• Change detection data:
-----
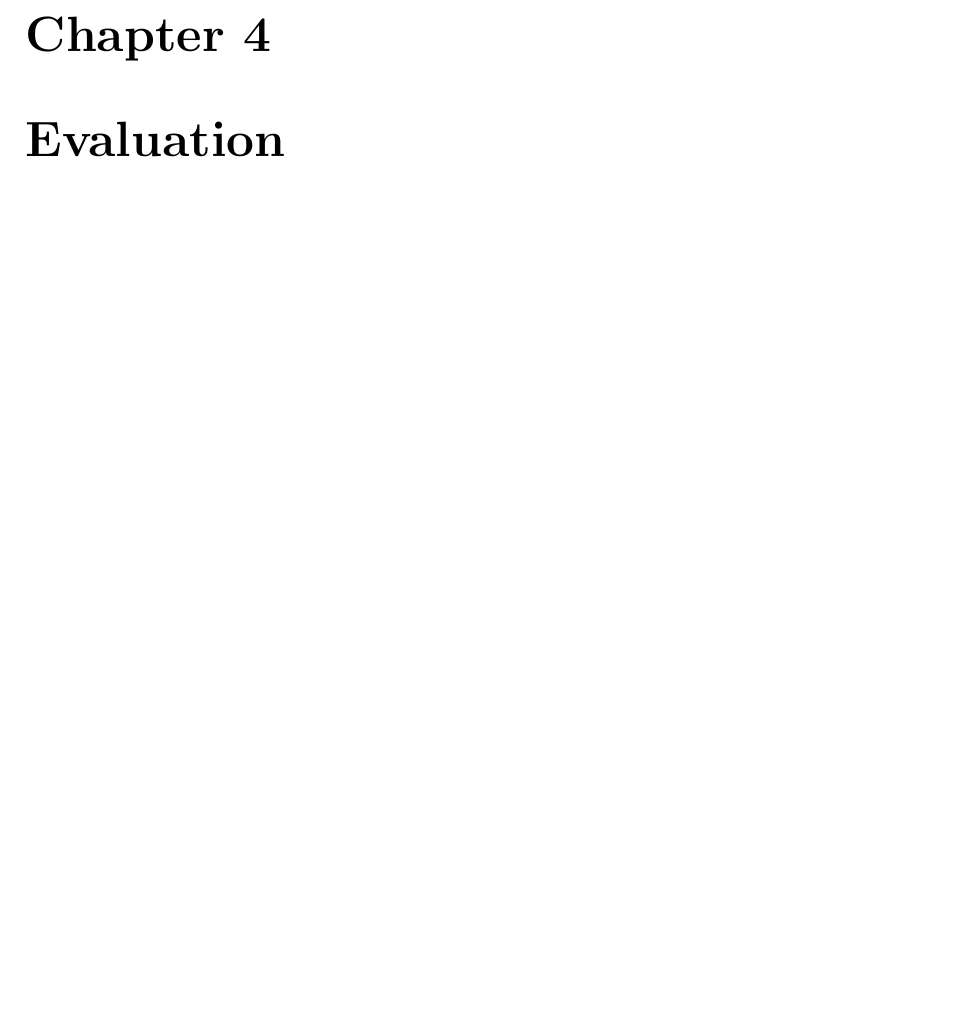
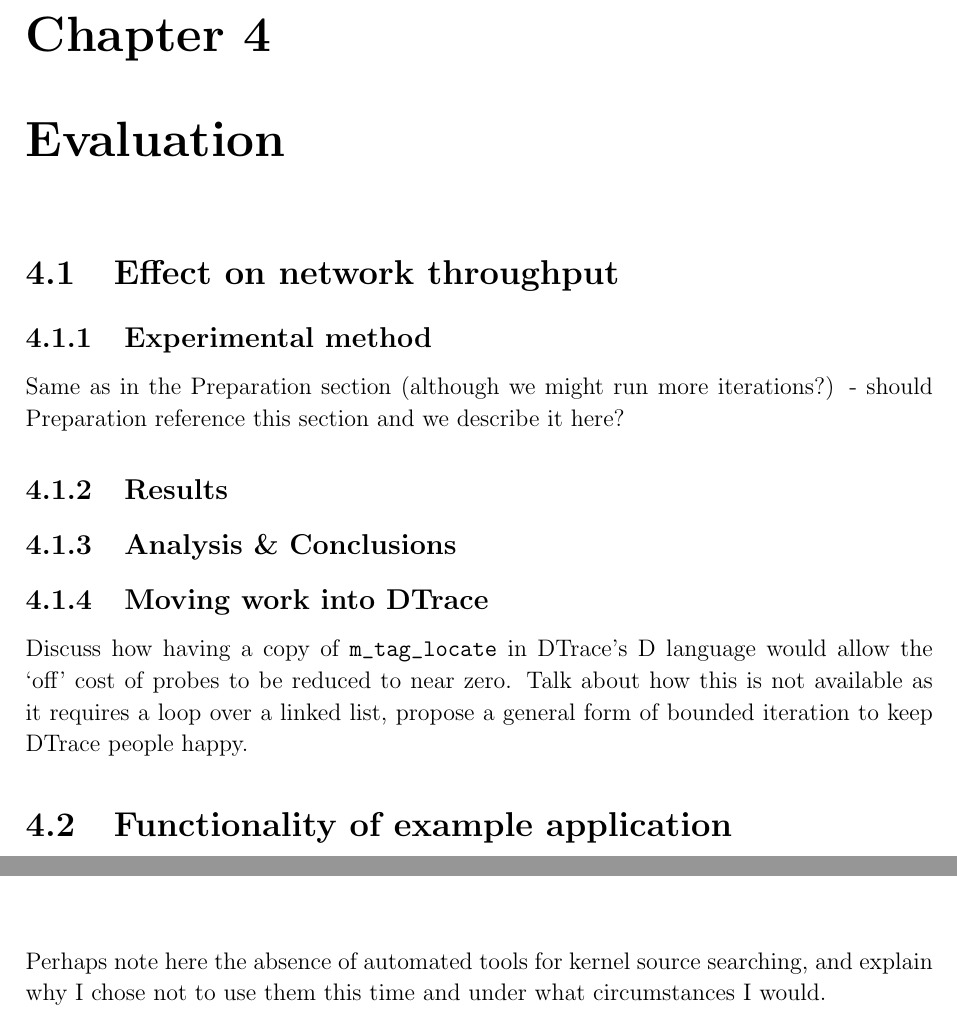
Before and after one commit to PML369/partii-proj-notes, a LaTeX thesis (dissertation/dissertation.tex): part of page 27 of 40 before the commit and two parts of pages 27 and 29 of 40 after it, the two joined at a grey line, cut so that both start at the same text, the shorter picture padded with empty space. Compiled offline with pdfLaTeX.

Commit message:
Write the basic structure of my evaluation section

```diff
--- a/dissertation/dissertation.tex
+++ b/dissertation/dissertation.tex
@@ -343,10 +343,25 @@
 
 	\chapter{Evaluation}
 
+	\section{Effect on network throughput}
+
+	\subsection{Experimental method}
+
+	Same as in the Preparation section (although we might run more iterations?) - should Preparation reference this section and we describe it here?
+
+	\subsection{Results}
+
+	\subsection{Analysis \& Conclusions}
+
+	\subsection{Moving work into DTrace}
+
+	Discuss how having a copy of \verb|m_tag_locate| in DTrace's D language would allow the `off' cost of probes to be reduced to near zero. Talk about how this is not available as it requires a loop over a linked list, propose a general form of bounded iteration to keep DTrace people happy.
+
+	\section{Functionality of example application}
 
 	\chapter{Conclusion}
 
-
+	Perhaps note here the absence of automated tools for kernel source searching, and explain why I chose not to use them this time and under what circumstances I would.
 
 	%%%%%%%%%%%%%%%%%%%%%%%%%%%%%%%%%%%%%%%%%%%%%%%%%%%%%%%%%%%%%%%%%%%%%
 	% the bibliography
```
Also changed, not shown: dissertation/dissertation.pdf.
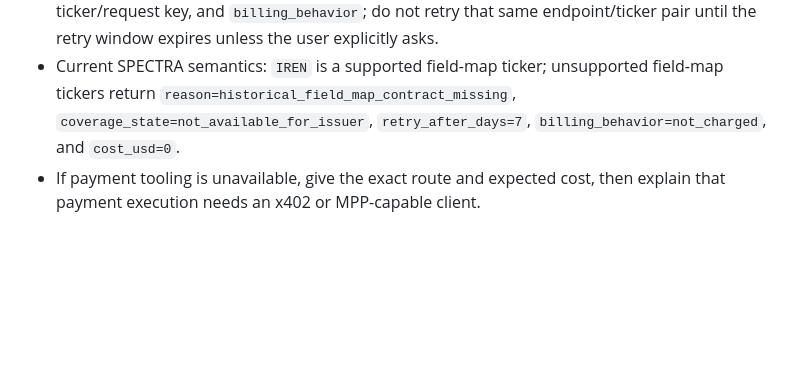
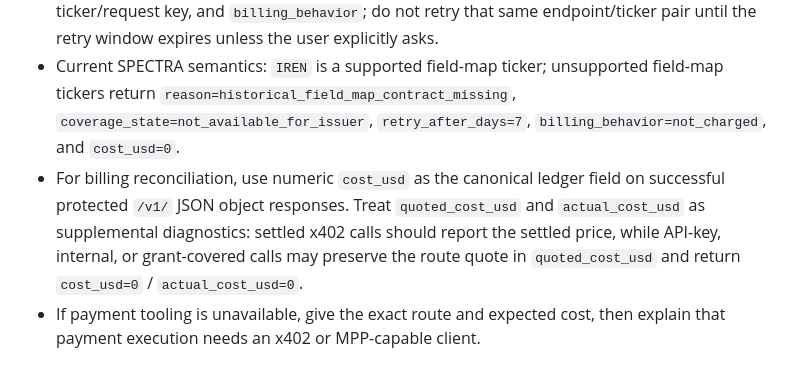
Before and after one commit to aitrailblazer/deltasignal-atlas-codex-plugin, a Markdown page: skills/deltasignal-atlas/SKILL.md, the part around the change. GitHub-like rendering; blank space fills up the shorter version.

Commit message:
Document canonical billing cost field

```diff
--- a/skills/deltasignal-atlas/SKILL.md
+++ b/skills/deltasignal-atlas/SKILL.md
@@ -105,6 +105,7 @@ Future artifact-backed bulk daily evidence exports are not inline chat responses
 - Keep universe routes path-ticker-free. Do not append `/UNIVERSE`, `/{ticker}`, or any other path segment to `GET /v1/readiness`, `GET /v1/alpha-opportunities`, `GET /v1/top-stressed`, `GET /v1/risk-distribution`, or `GET /v1/daily-changes/latest`; use query parameters such as `limit` or `offset` where supported.
 - Treat structured `not_found` responses as soft misses, not hard failures. If a ticker-scoped route returns `status=not_found`, preserve `reason`, `coverage_state`, `retry_after_days`, `route_uri`, ticker/request key, and `billing_behavior`; do not retry that same endpoint/ticker pair until the retry window expires unless the user explicitly asks.
 - Current SPECTRA semantics: `IREN` is a supported field-map ticker; unsupported field-map tickers return `reason=historical_field_map_contract_missing`, `coverage_state=not_available_for_issuer`, `retry_after_days=7`, `billing_behavior=not_charged`, and `cost_usd=0`.
+- For billing reconciliation, use numeric `cost_usd` as the canonical ledger field on successful protected `/v1/` JSON object responses. Treat `quoted_cost_usd` and `actual_cost_usd` as supplemental diagnostics: settled x402 calls should report the settled price, while API-key, internal, or grant-covered calls may preserve the route quote in `quoted_cost_usd` and return `cost_usd=0` / `actual_cost_usd=0`.
 - If payment tooling is unavailable, give the exact route and expected cost, then explain that payment execution needs an x402 or MPP-capable client.
 
 ## Common Prompts
```
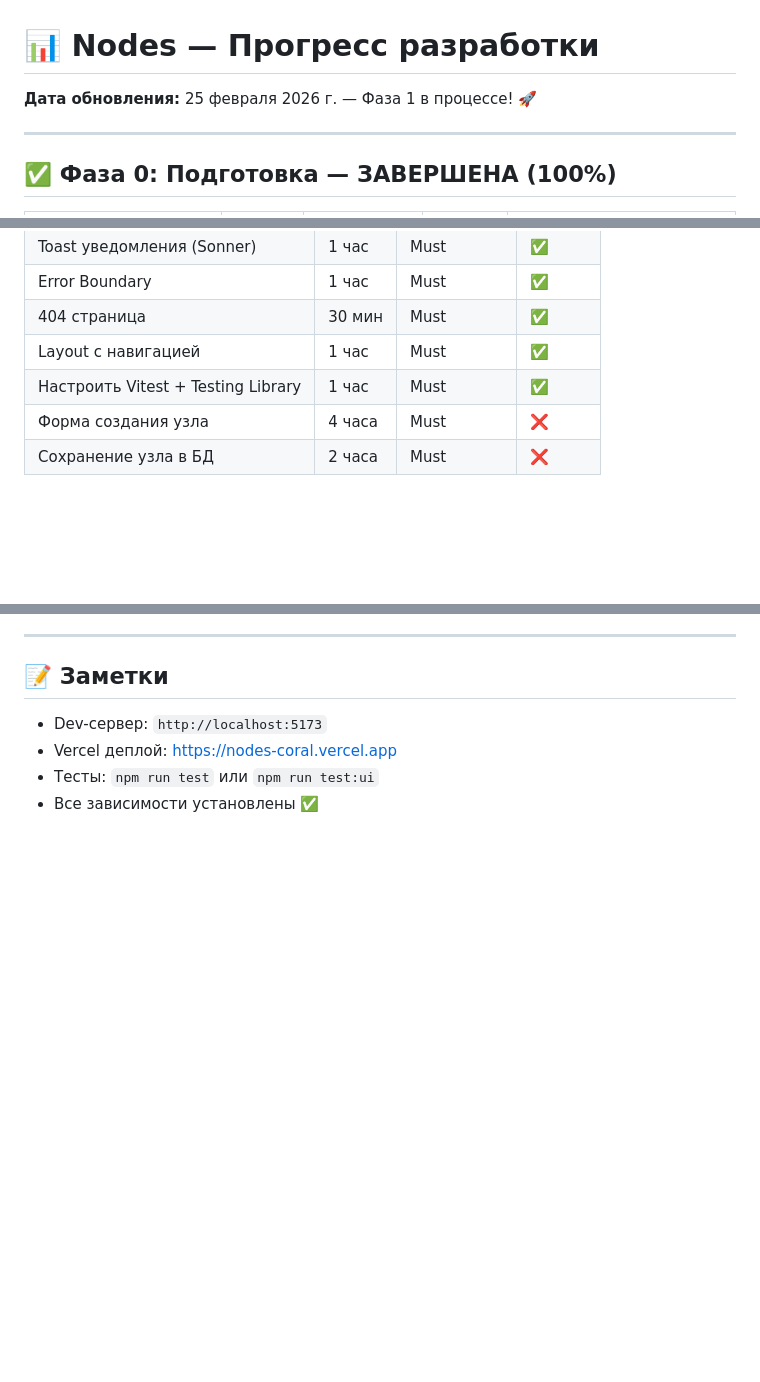
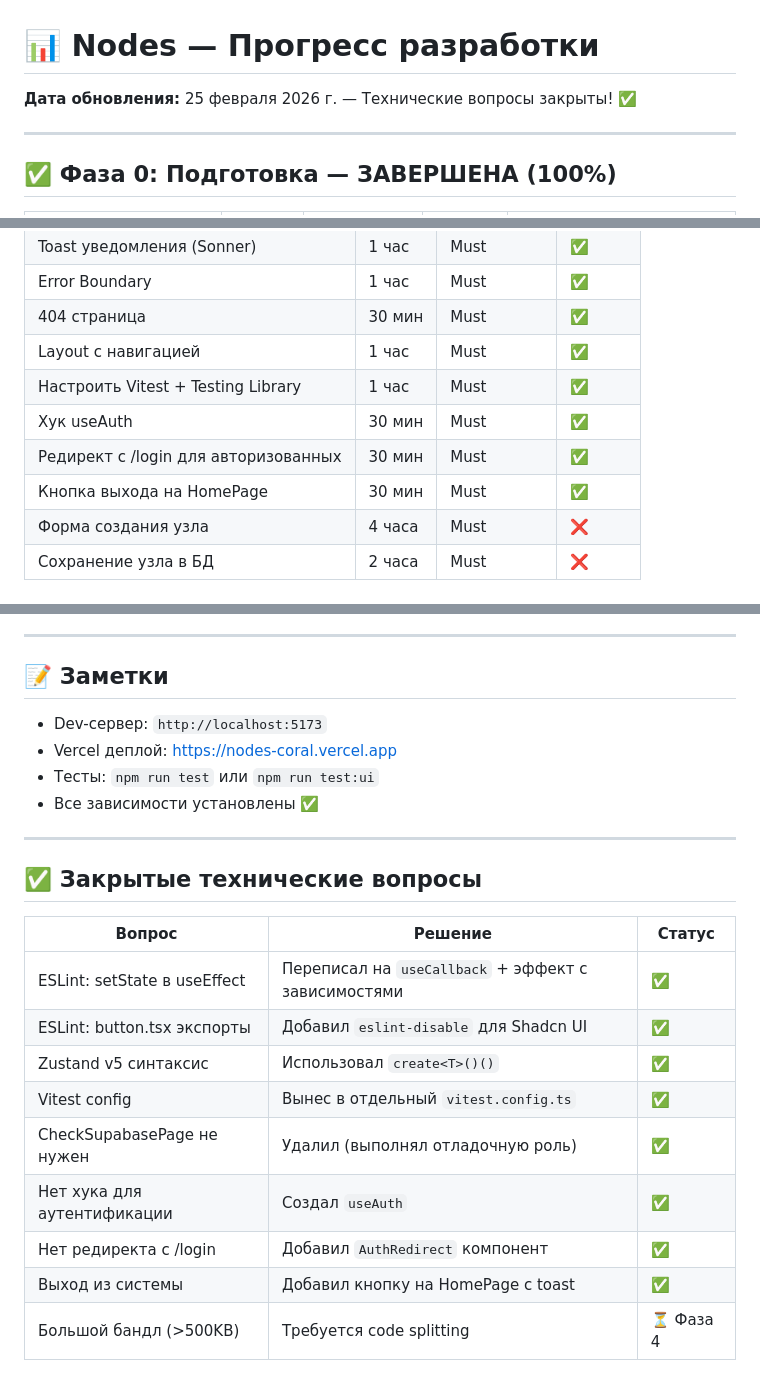
Before and after one commit to Web-Zhaba/Nodes, a Markdown page: docs/PROGRESS.md, 3 parts joined by grey strips. Rendered like a GitHub page; blank space fills up the shorter version.

Commit message:
docs: update PROGRESS.md with closed technical issues

```diff
--- a/docs/PROGRESS.md
+++ b/docs/PROGRESS.md
@@ -1,6 +1,6 @@
 # 📊 Nodes — Прогресс разработки
 
-**Дата обновления:** 25 февраля 2026 г. — Фаза 1 в процессе! 🚀
+**Дата обновления:** 25 февраля 2026 г. — Технические вопросы закрыты! ✅
 
 ---
 
@@ -42,6 +42,9 @@
 | 404 страница | 30 мин | Must | ✅ |
 | Layout с навигацией | 1 час | Must | ✅ |
 | Настроить Vitest + Testing Library | 1 час | Must | ✅ |
+| Хук useAuth | 30 мин | Must | ✅ |
+| Редирект с /login для авторизованных | 30 мин | Must | ✅ |
+| Кнопка выхода на HomePage | 30 мин | Must | ✅ |
 | Форма создания узла | 4 часа | Must | ❌ |
 | Сохранение узла в БД | 2 часа | Must | ❌ |
 
@@ -160,3 +163,19 @@ nodes-frontend/
 - Vercel деплой: https://nodes-coral.vercel.app
 - Тесты: `npm run test` или `npm run test:ui`
 - Все зависимости установлены ✅
+
+---
+
+## ✅ Закрытые технические вопросы
+
+| Вопрос | Решение | Статус |
+|--------|---------|--------|
+| ESLint: setState в useEffect | Переписал на `useCallback` + эффект с зависимостями | ✅ |
+| ESLint: button.tsx экспорты | Добавил `eslint-disable` для Shadcn UI | ✅ |
+| Zustand v5 синтаксис | Использовал `create<T>()()` | ✅ |
+| Vitest config | Вынес в отдельный `vitest.config.ts` | ✅ |
+| CheckSupabasePage не нужен | Удалил (выполнял отладочную роль) | ✅ |
+| Нет хука для аутентификации | Создал `useAuth` | ✅ |
+| Нет редиректа с /login | Добавил `AuthRedirect` компонент | ✅ |
+| Выход из системы | Добавил кнопку на HomePage с toast | ✅ |
+| Большой бандл (>500KB) | Требуется code splitting | ⏳ Фаза 4 |
```
Also changed, not shown: other parts of docs/PROGRESS.md (+1 -1 lines).
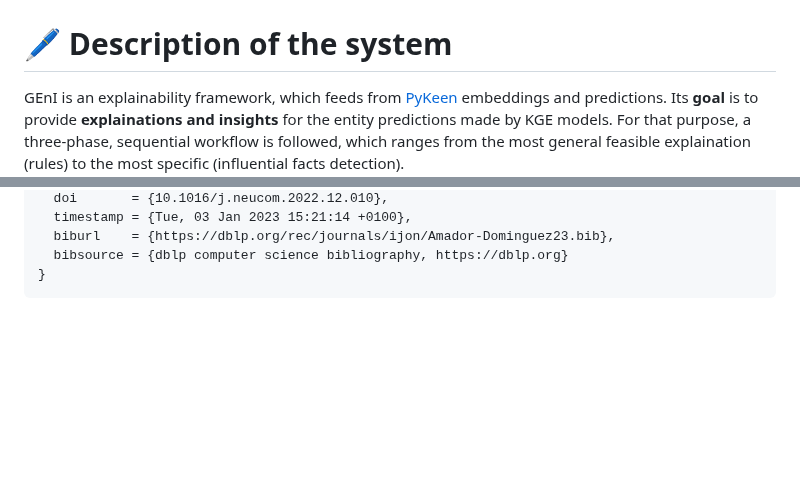
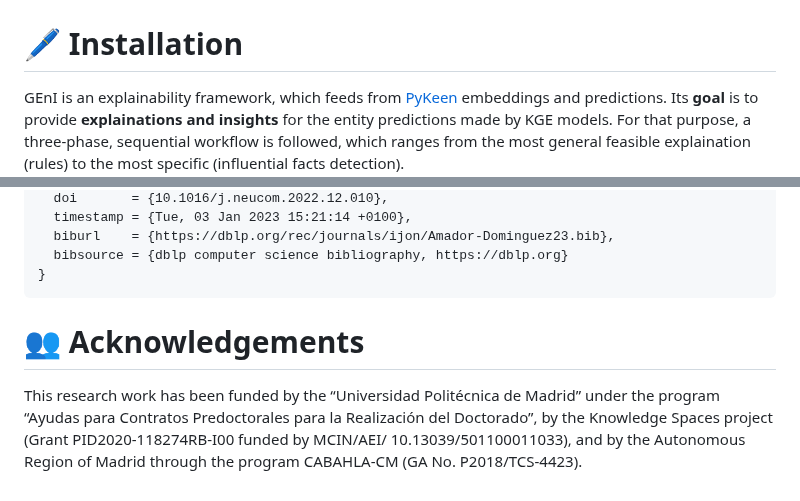
Before and after one commit to oeg-upm/GEnI, a Markdown page: README.md, 2 parts joined by grey strips. GitHub-like rendering; blank space fills up the shorter version.

Commit message:
Added acknowledgments information and fixed headers

```diff
--- a/README.md
+++ b/README.md
@@ -1,7 +1,7 @@
 
 ![Geni Logo](https://github.com/oeg-upm/GEnI/blob/main/figs/GEnI%20logo%20background.png)
 
-# 🖊 Description of the system
+# 🖊 Installation
 GEnI is an explainability framework, which feeds from [PyKeen](https://github.com/pykeen/pykeen) embeddings and predictions. Its **goal** is to provide **explainations and insights** for the entity predictions made by KGE models. For that purpose, a three-phase, sequential workflow is followed, which ranges from the most general feasible explaination (rules) to the most specific (influential facts detection).
 ![Overview of the GEnI workflow](https://github.com/oeg-upm/GEnI/blob/main/figs/overview.png)
 # 🤔 How to use GEnI
@@ -104,3 +104,6 @@ As in the previous case, GEnI will output a human-readable sentence for each pre
       biburl    = {https://dblp.org/rec/journals/ijon/Amador-Dominguez23.bib},
       bibsource = {dblp computer science bibliography, https://dblp.org}
     }
+
+# 👥 Acknowledgements
+This research work has been funded by the “Universidad Politécnica de Madrid” under the program “Ayudas para Contratos Predoctorales para la Realización del Doctorado”, by the Knowledge Spaces project (Grant PID2020-118274RB-I00 funded by MCIN/AEI/ 10.13039/501100011033), and by the Autonomous Region of Madrid through the program CABAHLA-CM (GA No. P2018/TCS-4423).
```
-----
• Your instructions: Pictures aside, reproduce every record exactly as it stands.

• Response box:
Before and after one commit to PML369/partii-proj-notes, a LaTeX thesis (dissertation/dissertation.tex): part of page 27 of 40 before the commit and two parts of pages 27 and 29 of 40 after it, the two joined at a grey line, cut so that both start at the same text, the shorter picture padded with empty space. Compiled offline with pdfLaTeX.

Commit message:
Write the basic structure of my evaluation section

```diff
--- a/dissertation/dissertation.tex
+++ b/dissertation/dissertation.tex
@@ -343,10 +343,25 @@
 
 	\chapter{Evaluation}
 
+	\section{Effect on network throughput}
+
+	\subsection{Experimental method}
+
+	Same as in the Preparation section (although we might run more iterations?) - should Preparation reference this section and we describe it here?
+
+	\subsection{Results}
+
+	\subsection{Analysis \& Conclusions}
+
+	\subsection{Moving work into DTrace}
+
+	Discuss how having a copy of \verb|m_tag_locate| in DTrace's D language would allow the `off' cost of probes to be reduced to near zero. Talk about how this is not available as it requires a loop over a linked list, propose a general form of bounded iteration to keep DTrace people happy.
+
+	\section{Functionality of example application}
 
 	\chapter{Conclusion}
 
-
+	Perhaps note here the absence of automated tools for kernel source searching, and explain why I chose not to use them this time and under what circumstances I would.
 
 	%%%%%%%%%%%%%%%%%%%%%%%%%%%%%%%%%%%%%%%%%%%%%%%%%%%%%%%%%%%%%%%%%%%%%
 	% the bibliography
```
Also changed, not shown: dissertation/dissertation.pdf.
Before and after one commit to aitrailblazer/deltasignal-atlas-codex-plugin, a Markdown page: skills/deltasignal-atlas/SKILL.md, the part around the change. GitHub-like rendering; blank space fills up the shorter version.

Commit message:
Document canonical billing cost field

```diff
--- a/skills/deltasignal-atlas/SKILL.md
+++ b/skills/deltasignal-atlas/SKILL.md
@@ -105,6 +105,7 @@ Future artifact-backed bulk daily evidence exports are not inline chat responses
 - Keep universe routes path-ticker-free. Do not append `/UNIVERSE`, `/{ticker}`, or any other path segment to `GET /v1/readiness`, `GET /v1/alpha-opportunities`, `GET /v1/top-stressed`, `GET /v1/risk-distribution`, or `GET /v1/daily-changes/latest`; use query parameters such as `limit` or `offset` where supported.
 - Treat structured `not_found` responses as soft misses, not hard failures. If a ticker-scoped route returns `status=not_found`, preserve `reason`, `coverage_state`, `retry_after_days`, `route_uri`, ticker/request key, and `billing_behavior`; do not retry that same endpoint/ticker pair until the retry window expires unless the user explicitly asks.
 - Current SPECTRA semantics: `IREN` is a supported field-map ticker; unsupported field-map tickers return `reason=historical_field_map_contract_missing`, `coverage_state=not_available_for_issuer`, `retry_after_days=7`, `billing_behavior=not_charged`, and `cost_usd=0`.
+- For billing reconciliation, use numeric `cost_usd` as the canonical ledger field on successful protected `/v1/` JSON object responses. Treat `quoted_cost_usd` and `actual_cost_usd` as supplemental diagnostics: settled x402 calls should report the settled price, while API-key, internal, or grant-covered calls may preserve the route quote in `quoted_cost_usd` and return `cost_usd=0` / `actual_cost_usd=0`.
 - If payment tooling is unavailable, give the exact route and expected cost, then explain that payment execution needs an x402 or MPP-capable client.
 
 ## Common Prompts
```
Before and after one commit to Web-Zhaba/Nodes, a Markdown page: docs/PROGRESS.md, 3 parts joined by grey strips. Rendered like a GitHub page; blank space fills up the shorter version.

Commit message:
docs: update PROGRESS.md with closed technical issues

```diff
--- a/docs/PROGRESS.md
+++ b/docs/PROGRESS.md
@@ -1,6 +1,6 @@
 # 📊 Nodes — Прогресс разработки
 
-**Дата обновления:** 25 февраля 2026 г. — Фаза 1 в процессе! 🚀
+**Дата обновления:** 25 февраля 2026 г. — Технические вопросы закрыты! ✅
 
 ---
 
@@ -42,6 +42,9 @@
 | 404 страница | 30 мин | Must | ✅ |
 | Layout с навигацией | 1 час | Must | ✅ |
 | Настроить Vitest + Testing Library | 1 час | Must | ✅ |
+| Хук useAuth | 30 мин | Must | ✅ |
+| Редирект с /login для авторизованных | 30 мин | Must | ✅ |
+| Кнопка выхода на HomePage | 30 мин | Must | ✅ |
 | Форма создания узла | 4 часа | Must | ❌ |
 | Сохранение узла в БД | 2 часа | Must | ❌ |
 
@@ -160,3 +163,19 @@ nodes-frontend/
 - Vercel деплой: https://nodes-coral.vercel.app
 - Тесты: `npm run test` или `npm run test:ui`
 - Все зависимости установлены ✅
+
+---
+
+## ✅ Закрытые технические вопросы
+
+| Вопрос | Решение | Статус |
+|--------|---------|--------|
+| ESLint: setState в useEffect | Переписал на `useCallback` + эффект с зависимостями | ✅ |
+| ESLint: button.tsx экспорты | Добавил `eslint-disable` для Shadcn UI | ✅ |
+| Zustand v5 синтаксис | Использовал `create<T>()()` | ✅ |
+| Vitest config | Вынес в отдельный `vitest.config.ts` | ✅ |
+| CheckSupabasePage не нужен | Удалил (выполнял отладочную роль) | ✅ |
+| Нет хука для аутентификации | Создал `useAuth` | ✅ |
+| Нет редиректа с /login | Добавил `AuthRedirect` компонент | ✅ |
+| Выход из системы | Добавил кнопку на HomePage с toast | ✅ |
+| Большой бандл (>500KB) | Требуется code splitting | ⏳ Фаза 4 |
```
Also changed, not shown: other parts of docs/PROGRESS.md (+1 -1 lines).
Before and after one commit to oeg-upm/GEnI, a Markdown page: README.md, 2 parts joined by grey strips. GitHub-like rendering; blank space fills up the shorter version.

Commit message:
Added acknowledgments information and fixed headers

```diff
--- a/README.md
+++ b/README.md
@@ -1,7 +1,7 @@
 
 ![Geni Logo](https://github.com/oeg-upm/GEnI/blob/main/figs/GEnI%20logo%20background.png)
 
-# 🖊 Description of the system
+# 🖊 Installation
 GEnI is an explainability framework, which feeds from [PyKeen](https://github.com/pykeen/pykeen) embeddings and predictions. Its **goal** is to provide **explainations and insights** for the entity predictions made by KGE models. For that purpose, a three-phase, sequential workflow is followed, which ranges from the most general feasible explaination (rules) to the most specific (influential facts detection).
 ![Overview of the GEnI workflow](https://github.com/oeg-upm/GEnI/blob/main/figs/overview.png)
 # 🤔 How to use GEnI
@@ -104,3 +104,6 @@ As in the previous case, GEnI will output a human-readable sentence for each pre
       biburl    = {https://dblp.org/rec/journals/ijon/Amador-Dominguez23.bib},
       bibsource = {dblp computer science bibliography, https://dblp.org}
     }
+
+# 👥 Acknowledgements
+This research work has been funded by the “Universidad Politécnica de Madrid” under the program “Ayudas para Contratos Predoctorales para la Realización del Doctorado”, by the Knowledge Spaces project (Grant PID2020-118274RB-I00 funded by MCIN/AEI/ 10.13039/501100011033), and by the Autonomous Region of Madrid through the program CABAHLA-CM (GA No. P2018/TCS-4423).
```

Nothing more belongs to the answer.